Friday, February 27, 2009

Apple Green Jumpsuit

So, yeah, remember how I’m in love with jumpsuits?

I made one out of apple-green polyester knit using this pattern.

I figured that I would have some fit issues. The pattern’s hip measurement is a little narrower than my hips. To adjust for that, I made the outer seam allowances a little narrower in the hip area.

My waist isn’t that small but it is pretty high and I have a rather long torso. I decided not to do a high-waist adjustment because I thought that the torso would end up too short. I’m glad I didn’t as the torso is just barely long enough. There is no “camel” effect, but if I’d shortened it at all, it would have been all camel - all the time. Yikes.
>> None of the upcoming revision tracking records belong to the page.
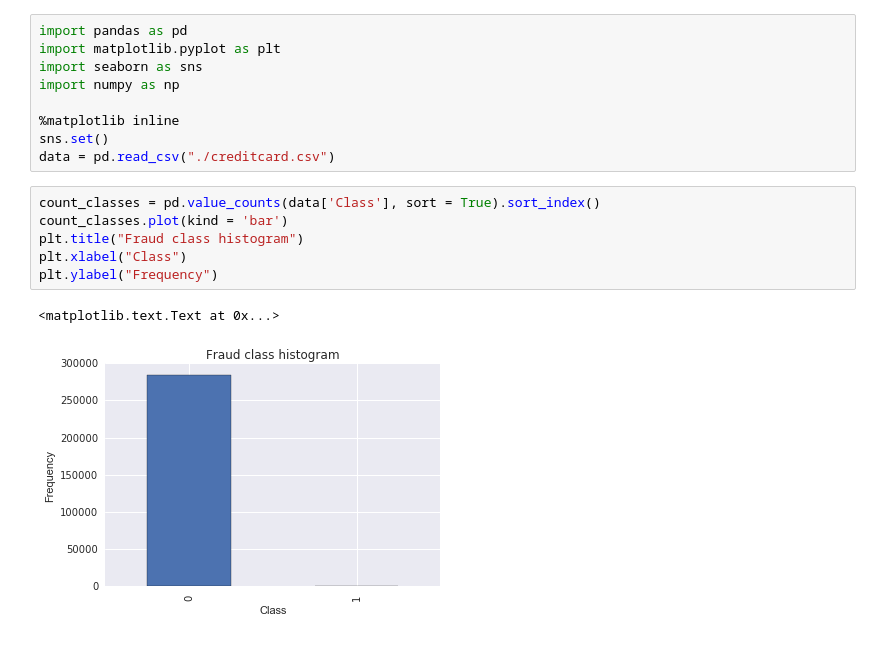
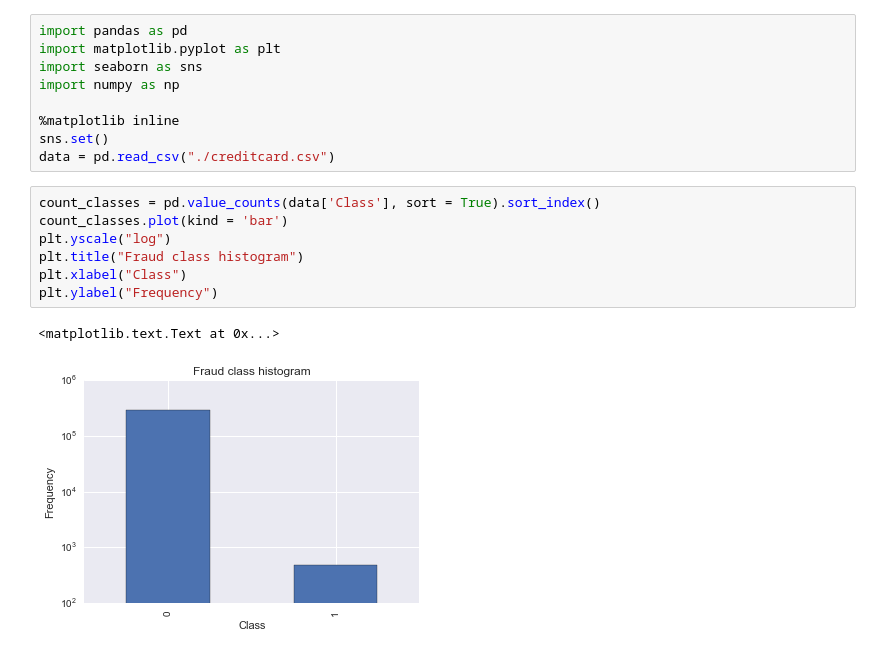
Before and after one commit to mshu1/SpendingHabitsEducation, a Jupyter notebook: datavis.ipynb, the cells around one changed output. Cells and saved outputs as stored; diff of their text form.

Commit message:
Fraud class histogram

```diff
--- a/datavis.ipynb
+++ b/datavis.ipynb
@@ -10,9 +10,10 @@ data = pd.read_csv("./creditcard.csv")
 # %%
 count_classes = pd.value_counts(data['Class'], sort = True).sort_index()
 count_classes.plot(kind = 'bar')
+plt.yscale("log")
 plt.title("Fraud class histogram")
 plt.xlabel("Class")
 plt.ylabel("Frequency")
 # %% [output]
 <matplotlib.text.Text at 0x...>
-[figure, old version]
+[figure, new version]
```
Also changed, not shown: 2 other files.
I ended up with too much extra fabric between the boobs and the hips. (Was this because I couldn’t adjust for the waist?) It was looking pretty lumpy in the front around the zipper and there was no obvious waistline. I was not digging it at all.

I decided to try adding some double-dart-thingies on either side of the zipper. I eyeballed where the darts should go and pinned them in. I tried on the suit and moved the pins around until the darts seemed even and straight. Then I took it off, checked my work, and stitched them in. It worked! It fits so much better now. The lumpiness under my boobs is completely gone and the suit as a whole is rather sleek, actually.

The collar was a bit of a pain. It needs to be exactly the same height on either side of the zipper and the points need to be precise. The poly didn’t really want to be ironed so it was really difficult to make it look even and crisp. Instead, it came out kind of wrinkly and bendy but I don’t think it’s too noticeable.

I knew I needed to add a belt to camouflage my belly but I wasn’t sure what to do. I thought, at first, about wearing a wide store-bought belt in a complimentary color at the hip line. I experimented with a few different ideas but eventually decided that a contrast line at my hip just made my hips look wider and didn’t really do anything to camouflage the beer gut.

I decided to make a self-belt with a white ring closure in the front. It was really hard to find a white ring that was the right size. The internet was useless. Eventually I found a child’s white bangle bracelet at Claire’s that was just perfect.

Leaving the belt un-attached didn't really work. It kept riding up and sliding around. After some trial and error, I attached the belt to the suit by cutting it down to the right length and stitching it into the seams at the side.

Here is the finished jumpsuit. I think it came out really well.


Saturday, February 14, 2009

Red One

This poor pattern.

I suspect it was someone’s hated Home Ec project from the way each piece was haphazardly cut out. Many of the notches were cut off and the cut-lines were missing (or cut crookedly) on several pieces. Plus, it was shoved back into the envelope without any care. The pieces were so crumpled that not even gentle ironing could get them to completely flatten out. The main piece was so brittle that it tore several times (in the darts!) while I was trying to pin it.

Does anyone know a good way to repair torn patterns? I’m tempted to use cellophane tape, but I’m a little afraid. Any advice will be gratefully accepted.

It’s too bad that someone so obviously hated this pattern cos I love it!!! I used leftover red broadcloth from this project. Unfortunately I didn’t have enough for the jacket, but I wish I had. The jacket is too cool!

There is only one main piece for the dress and two more small pieces for the facings. It really couldn’t be any easier to cut and assemble (which makes me wonder why it took, like, 5 hours from start to finish. I think I’m out of practice.) The only major adjustment I made was to shorten the bodice to accommodate my weirdly high waist. I also shortened the skirt a bit as mid-calf doesn’t look that great on my short stubby legs.

For some reason, there is no facing piece included for the armscye. The pattern instructs you to make one out of bias tape. Instead, I cut a strip of fabric about an inch wide. It worked out okay, but not great. The facing keep flipping out flat under my armpit. Not enough to come out of the hole, but enough to rub uncomfortably.

I was afraid of the collar at first, but it worked out very well. I’ve heard horror stories about making collars, so I’m glad this one was easy to attach. I might even be brave enough to try a making a shirtwaist now. Although, the thought of making a shirtwaists' worth of buttonholes still horrifies me.

My one regret is the fusible interfacing I used around the neck. It’s entirely too heavy and I had a heck of a time getting the neck facing to lie down. I eventually had to topstitch it flat.

The zipper is, as usual, a nightmare. I still don’t quite have the hang of zipper installation. The good news, though, is that I used my new Viking double-sided zipper foot for the first time and it’s a dream and a half. It’s got a clip on each side so you can just snap it in place and its reversible, and can be turned to accommodate whichever direction you need to sew.

Here's a picture of the finished dress. I like!